The preceding chapter seems like enough to say about the existing Health Savings Account. It should suffice for anyone who is stranded without health coverage, since it is already existing law, tested many times, and ready to go in a pinch. The handful of technical amendments are only about what you would expect from any fairly new program, and with any luck they will slide through and suffice. The public, however, would be entitled to be disappointed with such thin gruel after so much hubbub, although repealing Obamacare outright would certainly make things more exciting. There has been insufficient time in a lame duck session to render it effectively booby-trapped, but the pre-existing Obamacare law and its regulations are voluminous. After passing legislative actions to repeal it dozens of times, I have to assume the low-hanging fruit has already been picked by Congress. I would hate to see a relaxation of forward progress at the present stage; the resulting chaos would be considerable.

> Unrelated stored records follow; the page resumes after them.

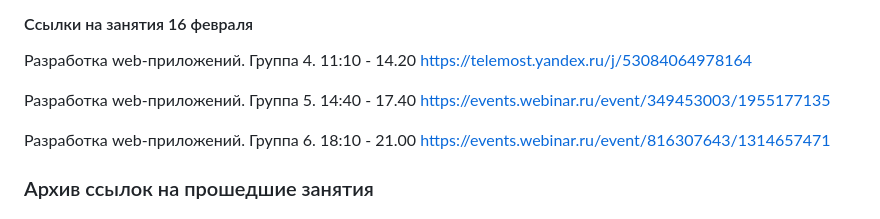
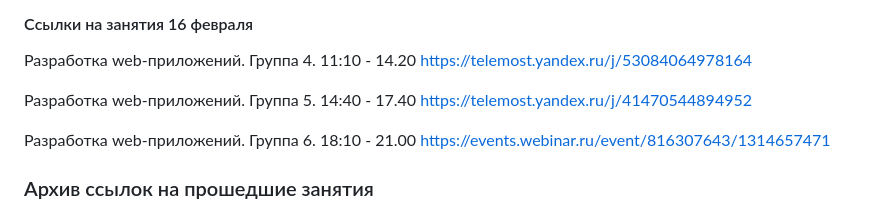
Before and after one commit to vmarshirov/WebApplicationsDevelopment, a Markdown page: README.md, the part around the change. Drawn GitHub-style.

```diff
--- a/README.md
+++ b/README.md
@@ -35,7 +35,7 @@ Phone, Telegram, Viber, WhatsApp +79081605316  - если возникают с
 #### Cсылки на занятия 16 февраля
 Разработка web-приложений. Группа 4. 11:10 - 14.20 https://telemost.yandex.ru/j/53084064978164
 
-Разработка web-приложений. Группа 5. 14:40 - 17.40 https://events.webinar.ru/event/349453003/1955177135
+Разработка web-приложений. Группа 5. 14:40 - 17.40 https://telemost.yandex.ru/j/41470544894952
 
 Разработка web-приложений. Группа 6. 18:10 - 21.00 https://events.webinar.ru/event/816307643/1314657471
 
```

The J-Shaped Cost Curve. From a high altitude viewpoint, the healthcare of an average lifetime costs about $350,000 in year 2000 dollars. It divides easily into roughly three thirty-year compartments: childhood up to age 25, employment from 25 to 65, and retirement from age 65 to death at age 84. Childhood is necessarily a gift from someone else, retirement costs are a gift of at least 50% from the government, and the lifetime operation is almost entirely funded by the working age group from 25 to 65, if you consider the government as being funded by the employed segment's taxes. Last year's NIH research budget was $33 billion, the Medicare budget was $55 billion.
This is quite a natural consequence of the way money is earned and spent in our society, but I consider it hazardous. Remember, the working segment (age 25-65) is not terribly sick. For a non-sick third to be supporting the sick two-thirds, is asking for grievance to be expressed, and for somebody to be tossed out during an economic upheaval. Let's put it another way: the people earning money aren't sick. The people who are sick may seem to have some money, but if they lose it, look out. The curve of health spending is said to be J-shaped: a childbirth expense and neonatal costs, then gradually increasing expenses clustered toward the end of life. Later on, we will discuss the proposal for First and Last Years of Life Reinsurance, which seems to me to match the future much better than what we now have.
Self-Funding, Rather Than Bulk Funding of Subsets. Furthermore, a long period of saving precedes a reasonably short period of spending. So a person's early saving would pay for later healthcare claims cost, if we judiciously match savings with insurance. That's the Health Savings Account function, to which is added using surplus funds for retirement, by overfunding the premiums, and keeping the invested surplus for later use. Somebody in 1965 made the serious blunder of overlooking the extended longevity provided by better healthcare. The awkward fact is retirement and Medicare begin at the the same age, and retirement by some reckonings can cost five times as much. Retirement costs are continuous, while sickness comes in episodes. Further, saving for your own future needs will create an incentive to save; paying for whole classes of strangers creates an incentive to spend other people's money. Because when you create such a system, the money belongs to someone else. The newspapers report that health insurance averages 17% to pay its own costs, and the other 83% still goes to someone else. It isn't too hard to see where 30% savings might come from.
To synthesize an example of a $5000 annual premium, 30% savings, for 40 years at 7% compound interest, would generate $13,600. At 6%, it would only generate $6800.